Joseph Reed and Mary had nine children that lived to become adults. The oldest was Estus M. Reed that married Vergelia "Gelia" Hutson. She was the daughter of Rev. Thomas Jefferson Hutson, a pioneer Baptist Minister of the Mt. Zion area. Rev. Hutson's wife was Mary Cagle. The Hutson and Reed families had been neighbors since they first settled near Mt. Zion Baptist Church.  The second child of Joseph and Mary Reed was William Madison Reed, known as "Bill".  Uncle Bill Reed married Lou Hutson, another daughter of Rev. T. J. Hutson.  Uncle Estus and Aunt Gelia and Uncle Bill and Aunt Lou lived close to one another out in the Macedonia community not far from Red Star and Mt. Zion. The third child of Joseph and Mary was Margaret Elizabeth Reed, known to us as Aunt Lizzie.  She married Augustus Odem Hammill but we never knew him by any name but Uncle "Fell" Hammill.  The fourth child was my mother, Sophronia Ann Reed.  She was born July 27, 1866 and died January 8, 1916 and is buried at New Hope Methodist Church in Lincoln County, Mississippi. I have a son, Russell Smith, who was born on July 27th and he has Ruslyn, also born on my mother's birthday.  My mother was first married to Willie Wright and after he died she married my father, Francis Edward Stanley.  The fifth child of Joseph and Mary Reed was Nancy Madora Reed.  She married John Case. A grandson of Aunt Nancy Case owns Case's Pharmacy in Brookhaven.  The sixth child of Joseph and Mary Reed was Henry Reed. His wife was Aggie Melvina Case, a daughter of Thomas Case and Nancy Jane Ratcliff Case. Aunt Vinie as she was known to us and Uncle Henry Reed owned a farm joining the One Hundred and Sixty Acres of Paradise and they lived by us all those many happy years.  We enjoyed so many good times together and their ten children were like brothers and sisters to me.  The seventh child was Mary Isarada Reed known to us as Aunt Raidy.  She married Sid Callender.  The eighth child of Joseph and Mary Reed was Robert Butler Reed and we knew him as Uncle Bob.  He married Lelia Kimble and they raised their family at Mobile, Alabama.  The ninth child of Joseph and Mary that lived to become an adult was Florence Ophelia Reed. She was born on May 16, 1883 and died April 12, 1943. She married Zack Laird.

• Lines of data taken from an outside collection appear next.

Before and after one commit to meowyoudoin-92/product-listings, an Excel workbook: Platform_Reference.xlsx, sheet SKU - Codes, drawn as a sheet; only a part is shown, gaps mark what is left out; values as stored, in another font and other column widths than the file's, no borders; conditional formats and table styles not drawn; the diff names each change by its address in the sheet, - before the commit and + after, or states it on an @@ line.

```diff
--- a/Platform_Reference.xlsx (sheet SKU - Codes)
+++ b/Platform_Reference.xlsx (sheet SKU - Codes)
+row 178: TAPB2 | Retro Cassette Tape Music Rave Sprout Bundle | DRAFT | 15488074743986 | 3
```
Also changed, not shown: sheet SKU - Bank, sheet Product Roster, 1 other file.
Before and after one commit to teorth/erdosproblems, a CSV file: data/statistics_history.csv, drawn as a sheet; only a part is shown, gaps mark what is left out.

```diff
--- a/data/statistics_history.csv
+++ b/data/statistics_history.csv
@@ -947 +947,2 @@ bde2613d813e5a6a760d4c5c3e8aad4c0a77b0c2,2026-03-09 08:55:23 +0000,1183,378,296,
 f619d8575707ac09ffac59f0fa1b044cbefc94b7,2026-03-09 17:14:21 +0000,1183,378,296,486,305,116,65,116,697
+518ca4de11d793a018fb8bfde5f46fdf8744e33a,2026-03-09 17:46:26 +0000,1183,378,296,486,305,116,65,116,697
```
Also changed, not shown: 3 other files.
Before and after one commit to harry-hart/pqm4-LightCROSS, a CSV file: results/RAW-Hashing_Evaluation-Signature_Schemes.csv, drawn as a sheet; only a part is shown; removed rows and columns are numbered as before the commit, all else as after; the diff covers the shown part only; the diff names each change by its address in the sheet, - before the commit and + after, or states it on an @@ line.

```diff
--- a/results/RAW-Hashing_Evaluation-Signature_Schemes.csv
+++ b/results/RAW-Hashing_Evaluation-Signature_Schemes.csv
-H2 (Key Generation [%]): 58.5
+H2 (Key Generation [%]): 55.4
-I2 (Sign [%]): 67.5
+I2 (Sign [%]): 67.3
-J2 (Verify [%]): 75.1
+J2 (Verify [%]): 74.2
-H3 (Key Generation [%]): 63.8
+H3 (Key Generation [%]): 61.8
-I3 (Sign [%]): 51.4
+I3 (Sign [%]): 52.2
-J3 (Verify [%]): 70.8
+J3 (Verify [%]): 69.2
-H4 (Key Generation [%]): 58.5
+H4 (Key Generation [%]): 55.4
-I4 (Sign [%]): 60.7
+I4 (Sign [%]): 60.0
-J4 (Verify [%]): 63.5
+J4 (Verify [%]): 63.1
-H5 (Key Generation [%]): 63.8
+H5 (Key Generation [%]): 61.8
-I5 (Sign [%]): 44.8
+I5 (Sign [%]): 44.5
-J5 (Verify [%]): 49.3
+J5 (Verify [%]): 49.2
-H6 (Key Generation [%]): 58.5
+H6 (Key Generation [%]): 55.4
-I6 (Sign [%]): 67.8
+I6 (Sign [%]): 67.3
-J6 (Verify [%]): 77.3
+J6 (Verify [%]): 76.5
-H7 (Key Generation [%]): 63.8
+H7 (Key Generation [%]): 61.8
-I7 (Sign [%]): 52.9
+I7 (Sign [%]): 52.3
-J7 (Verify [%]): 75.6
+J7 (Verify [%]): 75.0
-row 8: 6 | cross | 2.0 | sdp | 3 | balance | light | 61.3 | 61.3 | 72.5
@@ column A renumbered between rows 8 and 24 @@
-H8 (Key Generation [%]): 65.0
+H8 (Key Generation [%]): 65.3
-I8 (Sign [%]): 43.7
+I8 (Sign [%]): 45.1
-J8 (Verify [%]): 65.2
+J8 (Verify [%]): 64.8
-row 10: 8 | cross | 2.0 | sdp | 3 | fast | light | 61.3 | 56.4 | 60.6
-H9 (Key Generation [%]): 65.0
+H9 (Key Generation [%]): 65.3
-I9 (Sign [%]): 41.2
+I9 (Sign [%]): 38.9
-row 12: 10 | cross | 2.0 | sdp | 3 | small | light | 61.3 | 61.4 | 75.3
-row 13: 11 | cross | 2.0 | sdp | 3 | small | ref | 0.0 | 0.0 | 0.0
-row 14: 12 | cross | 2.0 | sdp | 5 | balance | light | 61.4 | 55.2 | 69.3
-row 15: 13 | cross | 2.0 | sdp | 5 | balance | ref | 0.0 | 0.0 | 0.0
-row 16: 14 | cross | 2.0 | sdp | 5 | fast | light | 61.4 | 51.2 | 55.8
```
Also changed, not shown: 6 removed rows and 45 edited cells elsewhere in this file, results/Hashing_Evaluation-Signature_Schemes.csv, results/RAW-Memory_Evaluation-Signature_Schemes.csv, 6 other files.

Joseph Reed was the first convert to the Mormon religion made in Lincoln County.  The doors of his home were always open to the Mormon Missionaries from Utah and he was one of the founders of the Red Star Church of the Latter Day Saints near Loyd Star northwest of Brookhaven.  In 1881 his home burned and the following article appeared in the BROOKHAVEN LEDGER of Mayl91 1881.

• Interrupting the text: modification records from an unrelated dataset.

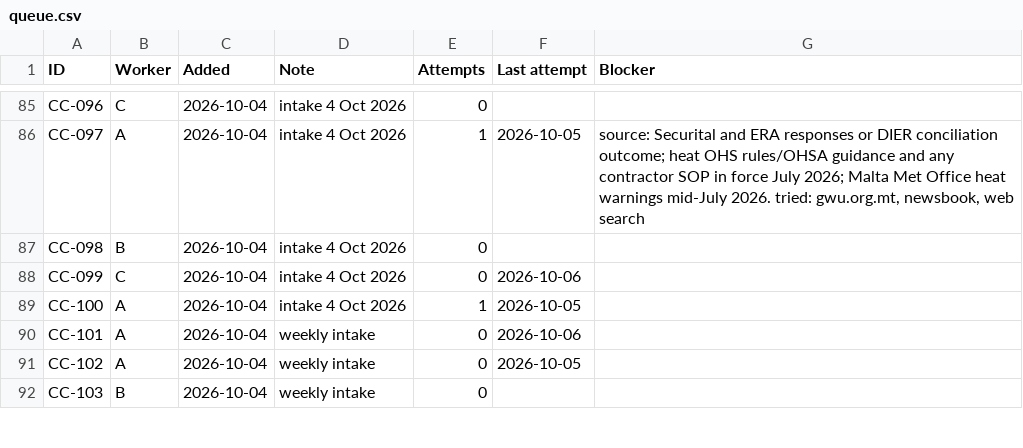
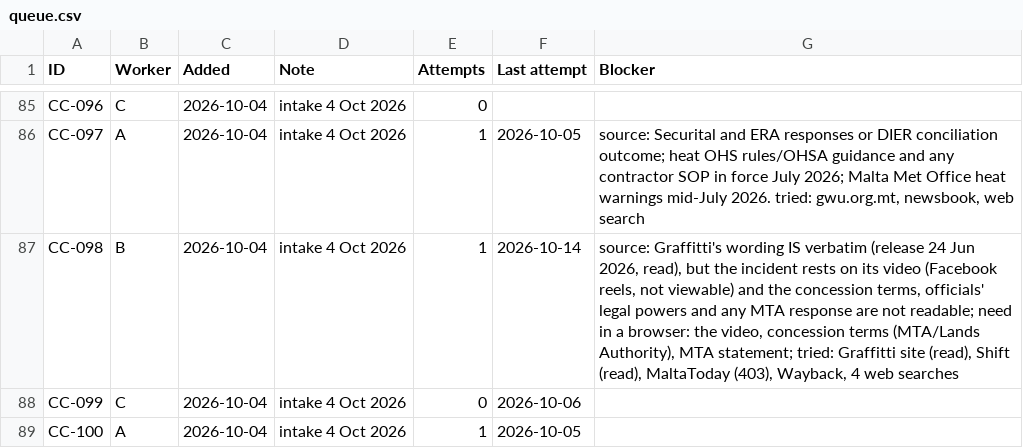
Before and after one commit to leandergrech/Mizien, a CSV file: data/queue.csv, drawn as a sheet; only a part is shown, gaps mark what is left out; the shorter side is filled out with more unchanged rows.

```diff
--- a/data/queue.csv
+++ b/data/queue.csv
@@ -86,3 +86,3 @@ CC-096,C,2026-10-04,intake 4 Oct 2026,0,,
 CC-097,A,2026-10-04,intake 4 Oct 2026,1,2026-10-05,"source: Securital and ERA responses or DIER conciliation outcome; heat OHS rules/OHSA guidance and any contractor SOP in force July 2026; Malta Met Office heat warnings mid-July 2026. tried: gwu.org.mt, newsbook, web search"
-CC-098,B,2026-10-04,intake 4 Oct 2026,0,,
+CC-098,B,2026-10-04,intake 4 Oct 2026,1,2026-10-14,"source: Graffitti's wording IS verbatim (release 24 Jun 2026, read), but the incident rests on its video (Facebook reels, not viewable) and the concession terms, officials' legal powers and any MTA response are not readable; need in a browser: the video, concession terms (MTA/Lands Authority), MTA statement; tried: Graffitti site (read), Shift (read), MaltaToday (403), Wayback, 4 web searches"
 CC-099,C,2026-10-04,intake 4 Oct 2026,0,2026-10-06,
```
Also changed, not shown: data/sources.csv, 2 other files.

"Mr. Joe Reed, living about eleven miles northwest of here in this county, had his dwelling house and kitchen burned last Friday. It is supposed to have been accidental. The entire family was gone from the house, attending to their work, consequently nothing was saved, not even a change of clothing."

Mary Ann Matthews Reed died on December 8, 1897. Joseph Reed remarried in his later years to Mary Woodward. They had no children. He died on May 21, 1914 and is buried at Mt. Zion Baptist Church. At the time of his death the Mormon Church did not have a cemetery and his two sons, Estus and Bill, both married to daughters of a Baptist minister at Mt. Zion, wanted their father buried there beside their mother. His tombstone is engraved with an open Book of Mormon upon it.

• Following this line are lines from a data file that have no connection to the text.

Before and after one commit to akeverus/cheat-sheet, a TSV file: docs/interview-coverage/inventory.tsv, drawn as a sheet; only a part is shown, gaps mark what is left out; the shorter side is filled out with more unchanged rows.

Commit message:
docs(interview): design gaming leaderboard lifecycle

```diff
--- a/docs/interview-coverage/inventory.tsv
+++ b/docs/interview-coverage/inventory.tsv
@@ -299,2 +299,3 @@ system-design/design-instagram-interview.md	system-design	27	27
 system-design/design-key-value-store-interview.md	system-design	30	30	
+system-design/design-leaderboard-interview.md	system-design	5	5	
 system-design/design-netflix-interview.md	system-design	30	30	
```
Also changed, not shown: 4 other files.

When Papa Frank Stanley and Mama Ann Reed Wright were married in 1900, each brought their respective children with them.  Then on May 12, 1901, Henry Joseph Stanley was born.  He was the oldest of Papa and Mama's children together.  With all the older children, and now with a whole new family beginning, Frank and Ann Stanley made plans for the family to move closer to Brookhaven to be near the town schools.  They sold the 300 acres near New Hope and bought 160 acres from Mr. T. Hugh Smith.  Mr. Hugh Smith's wife, Nettle, was a cousin to Ann Reed Stanley.  She was the daughter of Joe Magee and Salena Smith,  Salena's mother was a sister of Ann's father, Joseph Reed.  We always called Mr. Hugh Smith and his wife, "Cousin Hugh" and "Cousin Nettle".  Of course, when this came out in our Southern speech, it was "Cud'n Hugh" and "Cud'n Nettle".  We loved them like family. The new farm was about two miles northwest of Brookhaven and it joined Uncle Henry Reed's place. Now that land is almost in the town of Brookhaven being just west of I-55 on Old Red Star Road.

Papa and Mama were so happy to have such a lovely new farm and be near Brookhaven where the children would have a better chance for a good education.  They built a beautiful home in a hickory grove on a low hill over looking the Bogue Chitto River. The Bogue Chitto was only a stream up there near its beginnings until the heavy rains came and then it spread out over its banks and really looked like a river.  The house they built was a large one for its time.  There was a long front porch the entire length of the house.  There were large fireplaces with tall chimneys at each end of the house and another large fireplace at the rear of the house in the kitchen. A long side porch stretched from the rear of the living room to the kitchen.  This was on the East Side of the house towards Brookhaven.  We could stand on this side porch and look across the broad Bogue Chitto bottomlands to the large old two-storied Henry Strong house. This was one of the oldest houses in Lincoln County, built before the Civil War.  After the War, I've been told, the Strong family moved to Brazil rather than live under Yankee domination. When we were growing up on the "One Hundred and Sixty Acres of Paradise" the McPhail family lived there and were our very good neighbors and friends.  Verna Mae McPhail and my sister Areola Stanley were the best of friends. Later on the Luther Jackson family lived in the house and now it is owned by Dr. C. W. Herndon. The house Frank and Ann Stanley built was not as large as the old Strong house and it didn't have the large white columns like the big old homes in Natchez, but to us it was truly a "Mansion on the Hilltop" and everyone that ever lived there or spent some time there, truly loved it.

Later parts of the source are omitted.